The pilot will be industry-wide and will be conducted in partnership with Australian universities.
The four-day-week model has been successfully piloted by companies in Australia and abroad, with participants reporting increased productivity, work-life balance, health and well-being, and normalization of care as part of work. I’m here.
The pilot is being touted as one of several measures aimed at helping people better balance work and caregiving responsibilities.
The Senate Select Committee on Work and Care also called for stronger penalties for working long hours, including setting up a “right to disconnect” off-duty hours, including calling for the Fair Work Committee to work 38 hours a week. proposed a review of
Their proposal would limit employers from contacting employees outside of work hours, unless it is an emergency.
Commission chair Barbara Pocock said Australia is an anomaly internationally when it comes to supporting workers who are responsible for their care.
“We are way too far behind,” said Senator Greens.
“And we are paying the price for labor supply, stressed workers and gender inequality.”
Senator Pocock, who commented on the four-day workweek trial, said more flexibility could actually improve productivity.
Nonprofit Momentum Mental Health has been experimenting with the 100:80:100 model with positive results and plans to extend this policy beyond the six-month trial period.
The organization’s chief executive, Deborah Bailey, said the shorter workweek has improved productivity and staff well-being.
She said workers with caring responsibilities were able to attend appointments and spend time with their children and elderly parents without overdoing it before work or during lunch breaks.
“We’ve empowered people to take on caring roles, and we’ve found that they’re more productive,” Bailey told AAP.

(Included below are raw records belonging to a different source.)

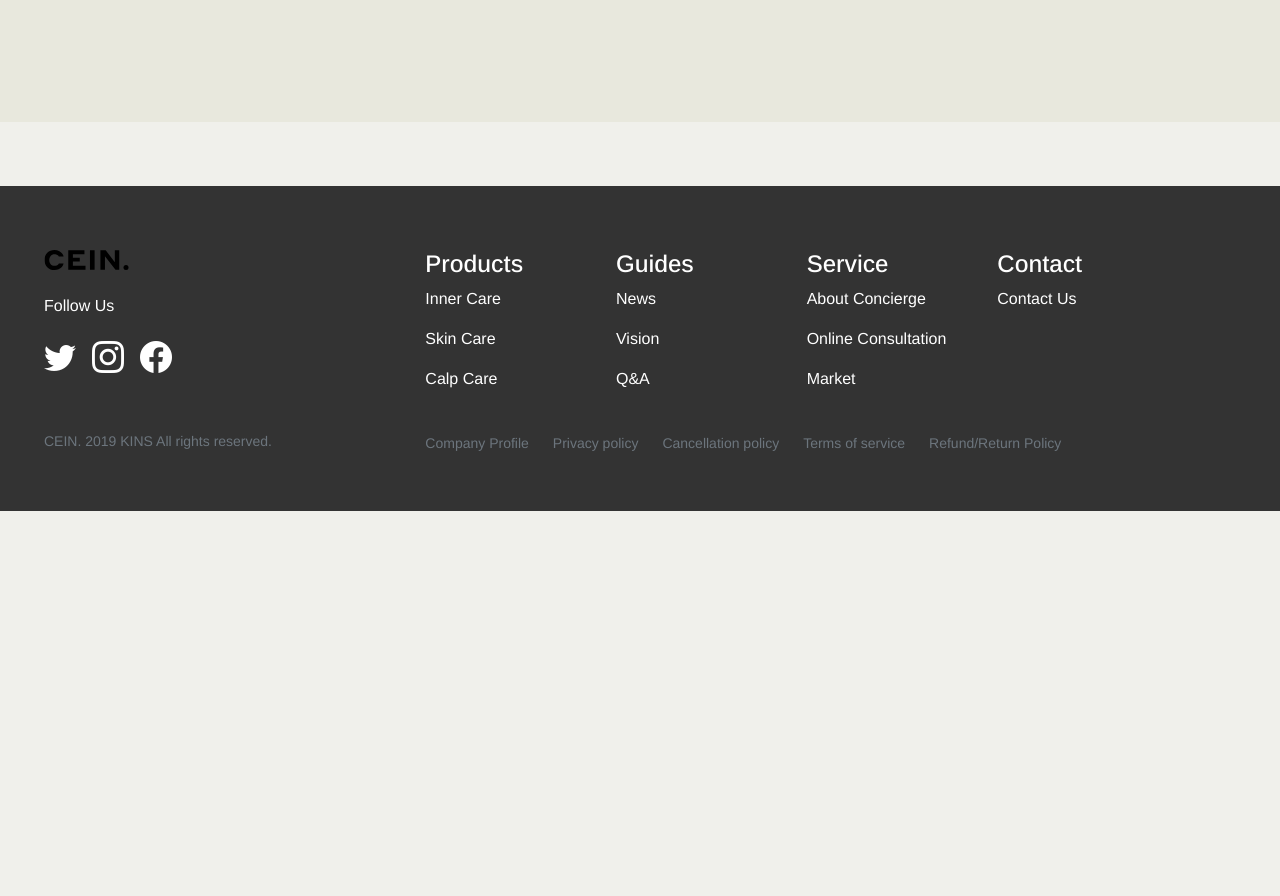
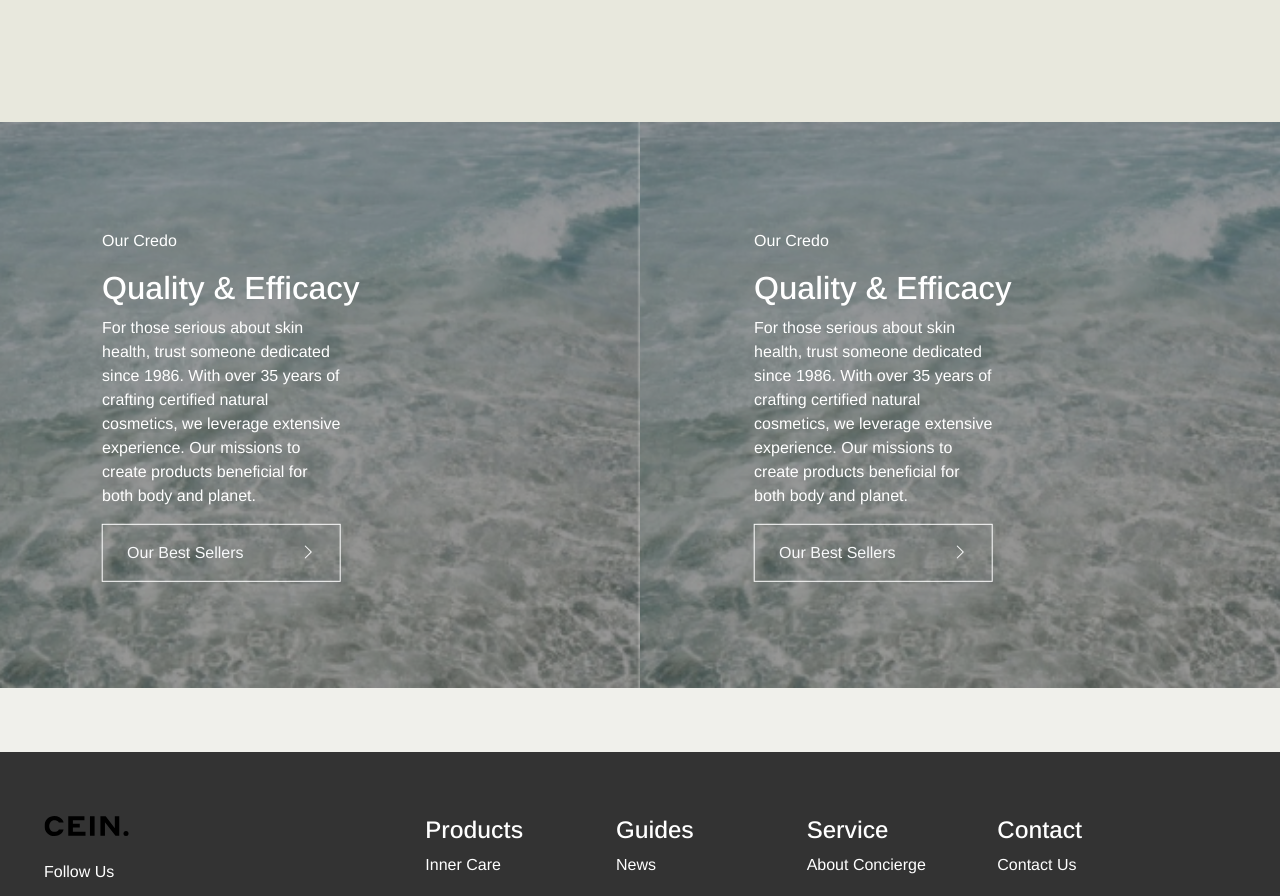
Before and after one commit to 1CL0UD/cein-react, a React (Vite) app: page /about in a window 1280 px wide. Shown: the part 2320-3216 px from the top of the page. Before the commit the page ends 2831 px from the top, so only its background shows below. Built offline with nearby package versions, Linux system fonts and the light colour scheme.

Commit message:
First solution for the last section

```diff
--- a/src/pages/about/AboutPage.tsx
+++ b/src/pages/about/AboutPage.tsx
@@ -73,6 +73,70 @@ const AboutPage = () => {
         enhanced with modern technologies to ensure optimal results for your
         skin.
       </Quotes>
+      <div className="row">
+        <div className="col-md-6 p-0 d-flex flex-column justify-content-center position-relative">
+          <img
+            src="/img/journal/journal-1.png"
+            alt="Background"
+            className="w-100 h-100 object-fit-cover z-n1"
+            style={{ filter: 'brightness(60%)' }}
+          />
+          <div
+            className="text-white position-absolute top-50 translate-middle"
+            id="about-us-last-content"
+            style={{ left: '45%' }}
+          >
+            <p className="fs-6">Our Credo</p>
+            <h2 className="fs-2">Quality & Efficacy</h2>
+            <div className="col-8">
+              <p className="fs-6">
+                For those serious about skin health, trust someone dedicated
+                since 1986. With over 35 years of crafting certified natural
+                cosmetics, we leverage extensive experience. Our missions to
+                create products beneficial for both body and planet.
+              </p>
+            </div>
+            <div className="col-8">
+              <ButtonWithIcon
+                href={'/shop/skin-care'}
+                dark={true}
+                children={'Our Best Sellers'}
+              />
+            </div>
+          </div>
+        </div>
+        <div className="col-md-6 p-0 d-flex flex-column justify-content-center position-relative">
+          <img
+            src="/img/journal/journal-1.png"
+            alt="Background"
+            className="w-100 h-100 object-fit-cover z-n1"
+            style={{ filter: 'brightness(60%)' }}
+          />
+          <div
+            className="text-white position-absolute top-50 translate-middle"
+            id="about-us-last-content"
+            style={{ left: '45%' }}
+          >
+            <p className="fs-6">Our Credo</p>
+            <h2 className="fs-2">Quality & Efficacy</h2>
+            <div className="col-8">
+              <p className="fs-6">
+                For those serious about skin health, trust someone dedicated
+                since 1986. With over 35 years of crafting certified natural
+                cosmetics, we leverage extensive experience. Our missions to
+                create products beneficial for both body and planet.
+              </p>
+            </div>
+            <div className="col-8">
+              <ButtonWithIcon
+                href={'/shop/skin-care'}
+                dark={true}
+                children={'Our Best Sellers'}
+              />
+            </div>
+          </div>
+        </div>
+      </div>
     </RootLayout>
   );
 };
```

Increased productivity, she said, is possible by cramming more into the standard workday, including fewer and shorter meetings.
Other proposals in the comprehensive report, which has the support of labor senators, include finding a path to increasing federally-funded paid parental leave to a maximum of 52 weeks.
Primary caregivers are currently entitled to 18 weeks of leave, but Labor pledged last year to extend their leave entitlement to 26 weeks.
The committee also called for wage increases for child care, disability and aged care workers, and the right to a predictable and stable roster.
“Work-life balance is a distant dream for too many people,” said Senator Pocock.
“Especially those living the nightmare of last-minute shift changes that make it impossible to find care for loved ones and children.”